“Hey, it’s Steve from the NOC. We’re going to need you to head to the satellite office, they’re down hard and there’s no one local to assist.”

Well, damn… So much for that [Dinner|Sleep|Event|Whatever]. Many of us in the IT industry are all too familiar with off hours work and on-call schedules. As a network administrator or engineer, you likely will experience a call schedule in some form or another throughout a portion of your career. The dreaded 2 AM wake up to troubleshoot an outage is a necessary evil to ensure services are restored, and having a set of tools to assist already determined can provide you some comfort as one less thing to worry about. Obviously ideally you will want to troubleshoot remotely first if possible, even if only providing troubleshooting steps and questions to a user located at the outage. If initial details indicate that you have to get moving to that location, bring the right tools so you aren’t dead in the water upon arrival.

Tools for traveling to an outage

Should you have to travel, here are a few tools to consider bringing:

1. A Toolkit

Ideally, you want a grab bag that has most of what you need ready to go. This will save you time and the headache of tracking down that one fiber cable that’s in the back storage room under those 12 boxes that you’ve been meaning to dig out a while ago. A backpack or shoulder sling bag (what are these hipster bags even called?) will work and allow you flexibility to add new items over time if needed. There are also commercial solutions available that come stocked with plenty of tools such as crimpers and cable testers. If the case they provide is enough to meet your needs, that’s also another viable option.



2. Cell Phone

Let’s be real, the IT industry is made up of people who learned how to Google things better than their friends until they got so good at Googling that they didn’t need to do it as much. With that said, any abnormal issue you run across may require you to look up a solution. For all you know, the circuit that’s failing could be because of a recent network software upgrade causing a known bug to show itself. Only Google will be able to provide you with some of the information. This isn’t to short change actual troubleshooting steps and processes to isolate where the issue is, as those are critical in troubleshooting triage as well. Having a cell phone is nice when you’re dealing with a location who’s internet has been knocked offline, leaving no means of internet access.





3. Laptop / Console Cable
This one shouldn’t need any introduction if you’re familiar with networking in the slightest. If you don’t have management vlan access at a remote location, you’ll be stuck with a console cable into at least one device, depending on your VTY restrictions possibly all of them. Toss the baby blue, a USB adapter if you don’t have a serial port, and your trusty laptop into your grab bag before you head out.

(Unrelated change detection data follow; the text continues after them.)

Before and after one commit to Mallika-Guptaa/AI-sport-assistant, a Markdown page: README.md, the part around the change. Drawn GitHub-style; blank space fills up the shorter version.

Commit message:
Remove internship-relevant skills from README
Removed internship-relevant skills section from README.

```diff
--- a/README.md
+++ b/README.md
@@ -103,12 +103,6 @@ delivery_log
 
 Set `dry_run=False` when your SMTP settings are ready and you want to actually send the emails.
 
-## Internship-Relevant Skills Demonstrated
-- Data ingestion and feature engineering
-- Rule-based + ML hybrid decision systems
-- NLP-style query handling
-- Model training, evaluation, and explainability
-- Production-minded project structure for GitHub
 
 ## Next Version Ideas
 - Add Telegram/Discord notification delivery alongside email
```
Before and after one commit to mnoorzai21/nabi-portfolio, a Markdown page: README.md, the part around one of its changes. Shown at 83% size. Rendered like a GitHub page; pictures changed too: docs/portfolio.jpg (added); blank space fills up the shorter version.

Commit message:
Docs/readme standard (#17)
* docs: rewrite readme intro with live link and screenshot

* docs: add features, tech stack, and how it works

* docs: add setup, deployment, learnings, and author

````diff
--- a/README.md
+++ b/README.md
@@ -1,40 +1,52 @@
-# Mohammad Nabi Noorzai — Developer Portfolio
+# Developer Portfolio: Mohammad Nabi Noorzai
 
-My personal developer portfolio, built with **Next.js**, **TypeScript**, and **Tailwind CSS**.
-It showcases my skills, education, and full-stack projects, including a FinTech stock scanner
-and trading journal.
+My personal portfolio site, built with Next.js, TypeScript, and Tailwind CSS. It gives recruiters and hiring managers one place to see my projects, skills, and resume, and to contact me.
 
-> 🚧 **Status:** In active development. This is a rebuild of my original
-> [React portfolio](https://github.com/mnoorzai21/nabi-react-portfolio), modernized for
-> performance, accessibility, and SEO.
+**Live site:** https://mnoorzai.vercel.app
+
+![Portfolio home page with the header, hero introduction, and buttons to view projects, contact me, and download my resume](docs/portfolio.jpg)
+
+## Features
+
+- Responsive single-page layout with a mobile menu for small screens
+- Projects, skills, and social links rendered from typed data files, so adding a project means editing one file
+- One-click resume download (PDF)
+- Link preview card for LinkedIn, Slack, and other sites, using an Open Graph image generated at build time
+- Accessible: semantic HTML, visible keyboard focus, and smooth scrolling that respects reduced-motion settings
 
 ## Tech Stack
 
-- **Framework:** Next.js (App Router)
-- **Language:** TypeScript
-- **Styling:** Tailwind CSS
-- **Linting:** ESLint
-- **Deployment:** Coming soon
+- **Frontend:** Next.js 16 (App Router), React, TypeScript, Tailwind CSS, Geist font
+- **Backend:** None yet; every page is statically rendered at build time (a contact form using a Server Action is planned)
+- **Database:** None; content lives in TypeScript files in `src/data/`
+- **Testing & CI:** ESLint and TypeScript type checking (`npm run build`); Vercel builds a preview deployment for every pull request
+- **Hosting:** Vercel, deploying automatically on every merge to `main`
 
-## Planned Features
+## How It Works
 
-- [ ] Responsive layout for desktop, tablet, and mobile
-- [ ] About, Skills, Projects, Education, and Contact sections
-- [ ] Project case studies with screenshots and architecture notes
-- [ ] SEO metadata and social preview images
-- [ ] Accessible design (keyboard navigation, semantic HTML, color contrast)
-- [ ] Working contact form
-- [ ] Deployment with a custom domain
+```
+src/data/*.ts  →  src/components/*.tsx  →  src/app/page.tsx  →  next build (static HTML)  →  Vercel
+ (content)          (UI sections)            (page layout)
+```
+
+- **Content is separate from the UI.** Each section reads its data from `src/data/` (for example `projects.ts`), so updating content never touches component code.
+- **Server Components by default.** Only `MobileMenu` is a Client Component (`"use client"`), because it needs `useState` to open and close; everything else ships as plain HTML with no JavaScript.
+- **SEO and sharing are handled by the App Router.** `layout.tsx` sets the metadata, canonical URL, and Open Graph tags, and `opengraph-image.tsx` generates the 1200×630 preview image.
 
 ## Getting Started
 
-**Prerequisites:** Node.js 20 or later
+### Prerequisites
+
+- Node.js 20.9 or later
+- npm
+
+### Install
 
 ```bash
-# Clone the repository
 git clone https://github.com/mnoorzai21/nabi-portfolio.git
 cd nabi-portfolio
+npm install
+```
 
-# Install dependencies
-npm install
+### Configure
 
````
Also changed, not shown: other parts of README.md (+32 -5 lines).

4. Network Testing Tools
This particular set of items will depend heavily on your network. If you know your infrastructure is fiber heavy, you may wish to have a fiber testing light, or an OTDR if your company has the bucks to spend. An OTDR will tell you information on loss of light/signal as well as show you different patches/breaks the fiber has. For the ethernet side of things, a simple end to end pin tester will allow troubleshooting potentially bad cables. If you can’t find the other end of those cables (we’ve all been there), a Toner or Fox and Hound device would help you identify where they are terminated. There are also higher end network testers for ethernet and fiber that can pull CDP or LLDP information from the switchport they are connected to. Reference the NetPi project showing how to build one with a Raspberry Pi 2. For wireless heavy networks, bring your favorite wifi scanning software or tool to identify AP signal strengths/outages. You only need a few tools per type of cabling you use, but they could save the day in a pinch.


5. Fiber / Fiber termination kit / Ethernet / Crimpers / RJ45s
Fiber and Ethernet come each with their own unique problems. For example, if you have fiber out to the user level, users will crush it. Adversely, if you use ethernet out to the user level, they will somehow also figure out how to destroy that over time. Essentially, you should always bring replacement layer 1 for those simple layer 1 issues. Fiber termination kits are small allowing easy termination of broken ends without rerunning cable. Crimpers and RJ45’s are required for repairing ethernet breaks and broken clips, so toss a pair into your grab bag. Also, toss a flashlight in that bag, you’ll thank me later.




6. Miscellaneous Items
These items are on a case by case basis as most likely will be a bit bigger than everything else carried, and depend heavily on technologies used in your network. If you know the location you are heading to uses any special media converters, modems, line cards, or network devices that are prone to failure… a hot spare will make you look like a hero instead of having to call in reinforcements or a purchase request. In dire situations, some metro areas do have tech-centric stores where you can find more specialty networking gear. Often if you go beyond the basics, your local Best Buy is out of the question.


7. Documentation

Last but not least, documentation. If you have a means to VPN and access documentation from your phone or laptop, that is perfect. If you’re heading to a building who has lost internet access, just keep in mind that you may want to print some details or at the very least write a few key IP’s and ISP phone numbers down so you aren’t stranded once you are on site. If you don’t have decent documentation, you shouldn’t be reading this, you should be building decent documentation. Don’t let your dreams be dreams! DO IT!


Thanks for stopping by!